● What is needed
Restate the following records word for word without images.

** Opening Material shown block **

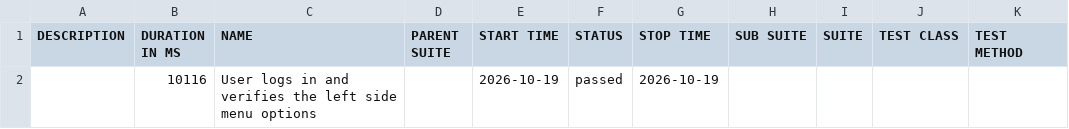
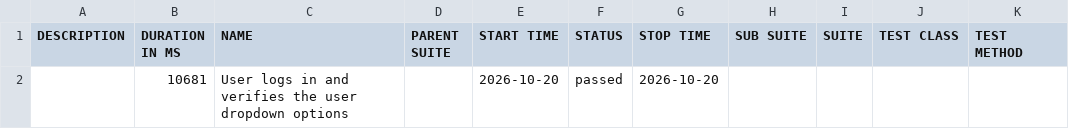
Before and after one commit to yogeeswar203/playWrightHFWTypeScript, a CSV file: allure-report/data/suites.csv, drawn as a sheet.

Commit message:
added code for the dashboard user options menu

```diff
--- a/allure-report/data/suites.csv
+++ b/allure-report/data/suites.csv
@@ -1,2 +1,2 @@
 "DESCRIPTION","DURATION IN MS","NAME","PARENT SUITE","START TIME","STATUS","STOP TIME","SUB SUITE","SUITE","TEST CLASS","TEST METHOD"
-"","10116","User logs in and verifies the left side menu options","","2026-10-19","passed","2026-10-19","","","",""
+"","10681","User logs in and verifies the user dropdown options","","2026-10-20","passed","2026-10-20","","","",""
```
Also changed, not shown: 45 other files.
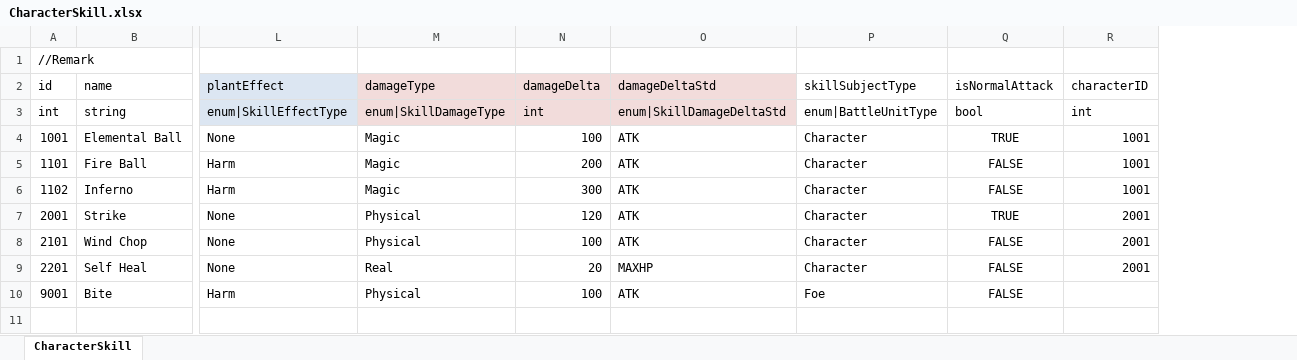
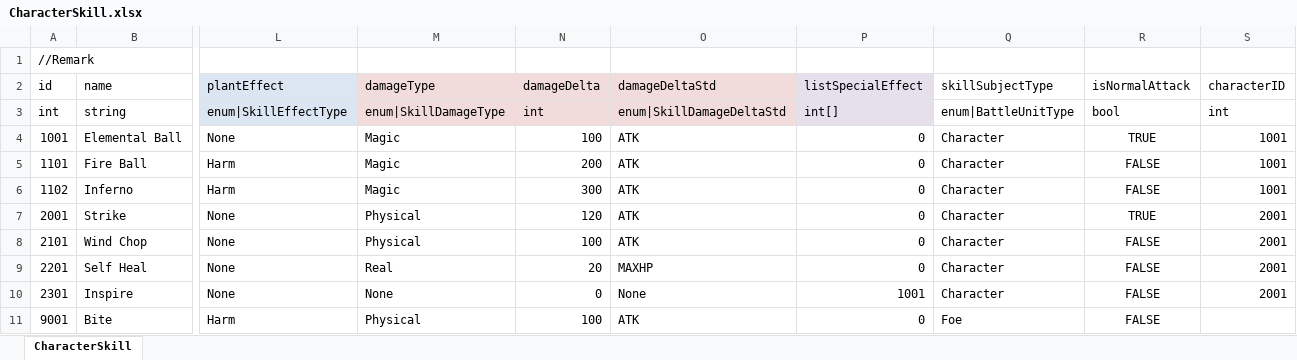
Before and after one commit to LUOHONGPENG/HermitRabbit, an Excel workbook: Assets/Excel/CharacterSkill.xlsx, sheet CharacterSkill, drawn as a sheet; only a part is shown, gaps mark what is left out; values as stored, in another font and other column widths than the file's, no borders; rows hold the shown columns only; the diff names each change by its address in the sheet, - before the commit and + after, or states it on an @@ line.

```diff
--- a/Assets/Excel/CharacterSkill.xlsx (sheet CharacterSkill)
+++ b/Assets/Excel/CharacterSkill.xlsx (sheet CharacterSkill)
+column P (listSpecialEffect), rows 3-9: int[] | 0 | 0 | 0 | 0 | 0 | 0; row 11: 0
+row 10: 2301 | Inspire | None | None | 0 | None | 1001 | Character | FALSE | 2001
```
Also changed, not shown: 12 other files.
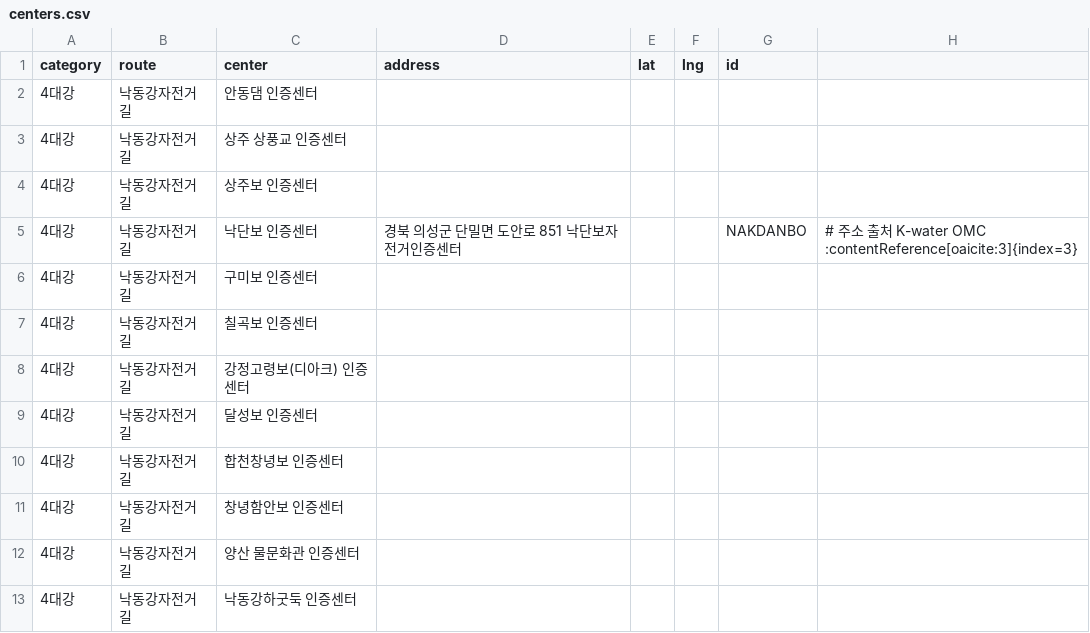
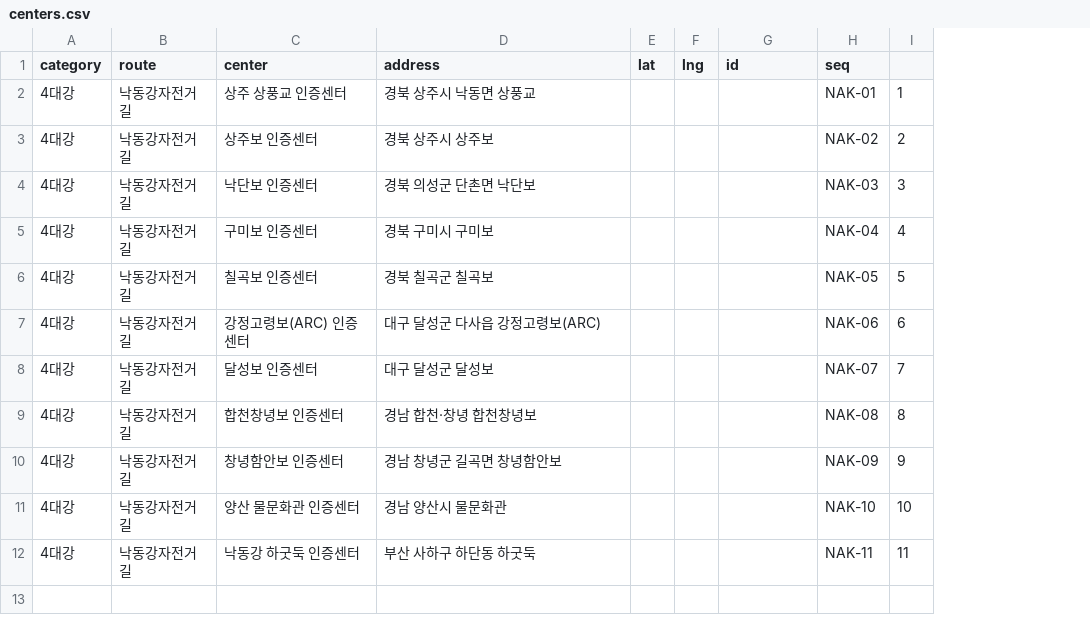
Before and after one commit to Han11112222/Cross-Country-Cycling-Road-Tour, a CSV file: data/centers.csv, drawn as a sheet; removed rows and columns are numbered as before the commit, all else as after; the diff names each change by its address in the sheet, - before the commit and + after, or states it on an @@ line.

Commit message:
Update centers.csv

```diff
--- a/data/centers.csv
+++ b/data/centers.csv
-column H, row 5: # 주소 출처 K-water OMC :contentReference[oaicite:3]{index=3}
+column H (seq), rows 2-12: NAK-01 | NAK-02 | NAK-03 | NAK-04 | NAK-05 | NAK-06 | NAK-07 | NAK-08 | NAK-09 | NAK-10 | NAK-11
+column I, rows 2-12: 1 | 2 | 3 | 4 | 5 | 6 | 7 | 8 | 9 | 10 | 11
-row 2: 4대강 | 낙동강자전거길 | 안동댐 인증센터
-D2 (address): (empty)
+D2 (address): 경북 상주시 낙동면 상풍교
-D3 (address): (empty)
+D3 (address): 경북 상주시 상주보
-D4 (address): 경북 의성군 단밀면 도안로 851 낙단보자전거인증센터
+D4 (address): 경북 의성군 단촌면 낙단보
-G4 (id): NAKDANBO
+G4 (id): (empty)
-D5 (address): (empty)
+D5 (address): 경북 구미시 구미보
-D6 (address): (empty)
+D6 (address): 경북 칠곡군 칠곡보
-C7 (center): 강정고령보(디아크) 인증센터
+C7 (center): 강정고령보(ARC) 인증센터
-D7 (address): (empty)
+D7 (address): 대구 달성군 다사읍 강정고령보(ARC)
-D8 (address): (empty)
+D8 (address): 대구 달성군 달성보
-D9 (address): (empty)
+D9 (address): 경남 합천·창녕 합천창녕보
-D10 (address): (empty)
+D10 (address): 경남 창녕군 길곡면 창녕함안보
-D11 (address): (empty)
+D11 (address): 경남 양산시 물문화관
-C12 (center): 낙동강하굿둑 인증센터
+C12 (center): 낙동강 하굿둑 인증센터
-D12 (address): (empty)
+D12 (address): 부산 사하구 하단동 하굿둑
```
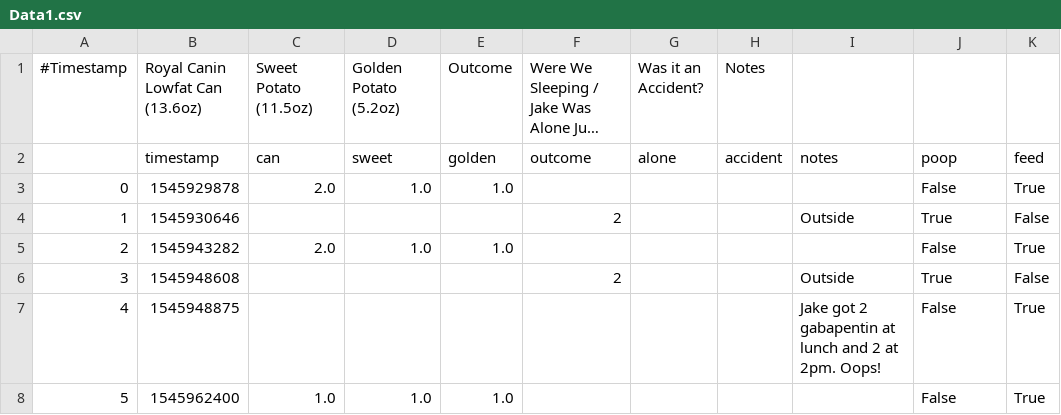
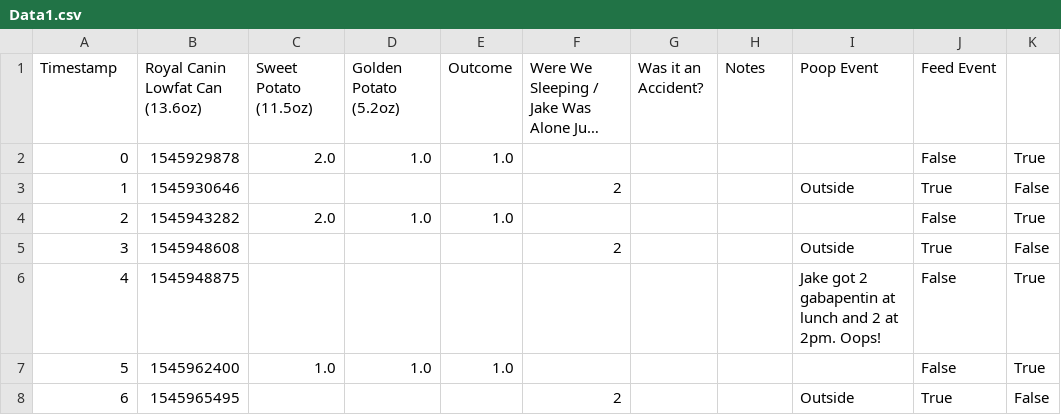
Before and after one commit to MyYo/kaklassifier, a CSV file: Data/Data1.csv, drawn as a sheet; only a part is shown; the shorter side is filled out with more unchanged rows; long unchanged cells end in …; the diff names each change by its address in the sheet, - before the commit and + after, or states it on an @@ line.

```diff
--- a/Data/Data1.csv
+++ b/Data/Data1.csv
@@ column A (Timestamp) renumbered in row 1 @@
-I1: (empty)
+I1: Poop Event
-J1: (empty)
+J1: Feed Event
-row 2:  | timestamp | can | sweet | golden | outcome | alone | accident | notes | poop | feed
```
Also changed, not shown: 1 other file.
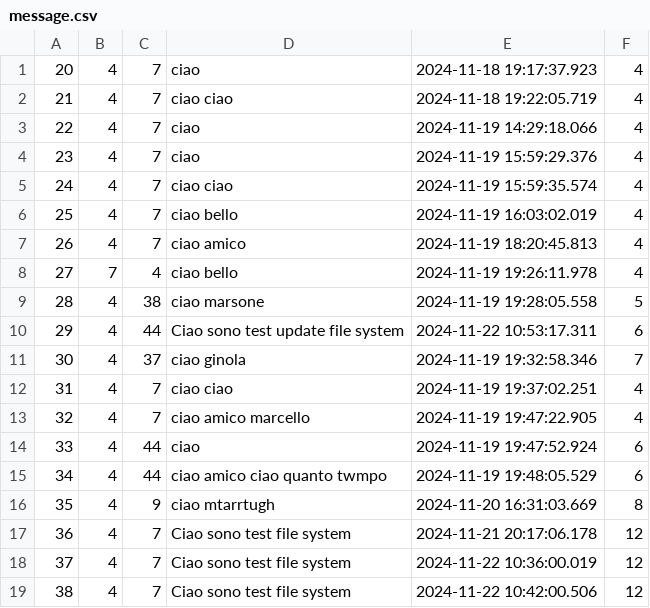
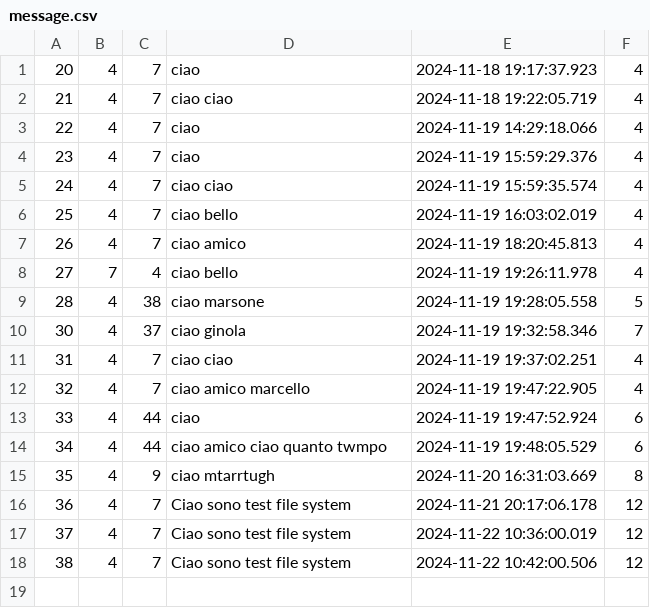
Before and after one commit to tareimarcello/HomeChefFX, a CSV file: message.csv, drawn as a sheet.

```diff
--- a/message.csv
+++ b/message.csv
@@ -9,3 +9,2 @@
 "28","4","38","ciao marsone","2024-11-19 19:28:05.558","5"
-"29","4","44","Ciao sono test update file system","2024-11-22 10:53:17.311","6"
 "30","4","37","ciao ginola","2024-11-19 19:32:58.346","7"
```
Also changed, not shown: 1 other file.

** Closing Material shown block **

● Your solution
Before and after one commit to yogeeswar203/playWrightHFWTypeScript, a CSV file: allure-report/data/suites.csv, drawn as a sheet.

Commit message:
added code for the dashboard user options menu

```diff
--- a/allure-report/data/suites.csv
+++ b/allure-report/data/suites.csv
@@ -1,2 +1,2 @@
 "DESCRIPTION","DURATION IN MS","NAME","PARENT SUITE","START TIME","STATUS","STOP TIME","SUB SUITE","SUITE","TEST CLASS","TEST METHOD"
-"","10116","User logs in and verifies the left side menu options","","2026-10-19","passed","2026-10-19","","","",""
+"","10681","User logs in and verifies the user dropdown options","","2026-10-20","passed","2026-10-20","","","",""
```
Also changed, not shown: 45 other files.
Before and after one commit to LUOHONGPENG/HermitRabbit, an Excel workbook: Assets/Excel/CharacterSkill.xlsx, sheet CharacterSkill, drawn as a sheet; only a part is shown, gaps mark what is left out; values as stored, in another font and other column widths than the file's, no borders; rows hold the shown columns only; the diff names each change by its address in the sheet, - before the commit and + after, or states it on an @@ line.

```diff
--- a/Assets/Excel/CharacterSkill.xlsx (sheet CharacterSkill)
+++ b/Assets/Excel/CharacterSkill.xlsx (sheet CharacterSkill)
+column P (listSpecialEffect), rows 3-9: int[] | 0 | 0 | 0 | 0 | 0 | 0; row 11: 0
+row 10: 2301 | Inspire | None | None | 0 | None | 1001 | Character | FALSE | 2001
```
Also changed, not shown: 12 other files.
Before and after one commit to Han11112222/Cross-Country-Cycling-Road-Tour, a CSV file: data/centers.csv, drawn as a sheet; removed rows and columns are numbered as before the commit, all else as after; the diff names each change by its address in the sheet, - before the commit and + after, or states it on an @@ line.

Commit message:
Update centers.csv

```diff
--- a/data/centers.csv
+++ b/data/centers.csv
-column H, row 5: # 주소 출처 K-water OMC :contentReference[oaicite:3]{index=3}
+column H (seq), rows 2-12: NAK-01 | NAK-02 | NAK-03 | NAK-04 | NAK-05 | NAK-06 | NAK-07 | NAK-08 | NAK-09 | NAK-10 | NAK-11
+column I, rows 2-12: 1 | 2 | 3 | 4 | 5 | 6 | 7 | 8 | 9 | 10 | 11
-row 2: 4대강 | 낙동강자전거길 | 안동댐 인증센터
-D2 (address): (empty)
+D2 (address): 경북 상주시 낙동면 상풍교
-D3 (address): (empty)
+D3 (address): 경북 상주시 상주보
-D4 (address): 경북 의성군 단밀면 도안로 851 낙단보자전거인증센터
+D4 (address): 경북 의성군 단촌면 낙단보
-G4 (id): NAKDANBO
+G4 (id): (empty)
-D5 (address): (empty)
+D5 (address): 경북 구미시 구미보
-D6 (address): (empty)
+D6 (address): 경북 칠곡군 칠곡보
-C7 (center): 강정고령보(디아크) 인증센터
+C7 (center): 강정고령보(ARC) 인증센터
-D7 (address): (empty)
+D7 (address): 대구 달성군 다사읍 강정고령보(ARC)
-D8 (address): (empty)
+D8 (address): 대구 달성군 달성보
-D9 (address): (empty)
+D9 (address): 경남 합천·창녕 합천창녕보
-D10 (address): (empty)
+D10 (address): 경남 창녕군 길곡면 창녕함안보
-D11 (address): (empty)
+D11 (address): 경남 양산시 물문화관
-C12 (center): 낙동강하굿둑 인증센터
+C12 (center): 낙동강 하굿둑 인증센터
-D12 (address): (empty)
+D12 (address): 부산 사하구 하단동 하굿둑
```
Before and after one commit to MyYo/kaklassifier, a CSV file: Data/Data1.csv, drawn as a sheet; only a part is shown; the shorter side is filled out with more unchanged rows; long unchanged cells end in …; the diff names each change by its address in the sheet, - before the commit and + after, or states it on an @@ line.

```diff
--- a/Data/Data1.csv
+++ b/Data/Data1.csv
@@ column A (Timestamp) renumbered in row 1 @@
-I1: (empty)
+I1: Poop Event
-J1: (empty)
+J1: Feed Event
-row 2:  | timestamp | can | sweet | golden | outcome | alone | accident | notes | poop | feed
```
Also changed, not shown: 1 other file.
Before and after one commit to tareimarcello/HomeChefFX, a CSV file: message.csv, drawn as a sheet.

```diff
--- a/message.csv
+++ b/message.csv
@@ -9,3 +9,2 @@
 "28","4","38","ciao marsone","2024-11-19 19:28:05.558","5"
-"29","4","44","Ciao sono test update file system","2024-11-22 10:53:17.311","6"
 "30","4","37","ciao ginola","2024-11-19 19:32:58.346","7"
```
Also changed, not shown: 1 other file.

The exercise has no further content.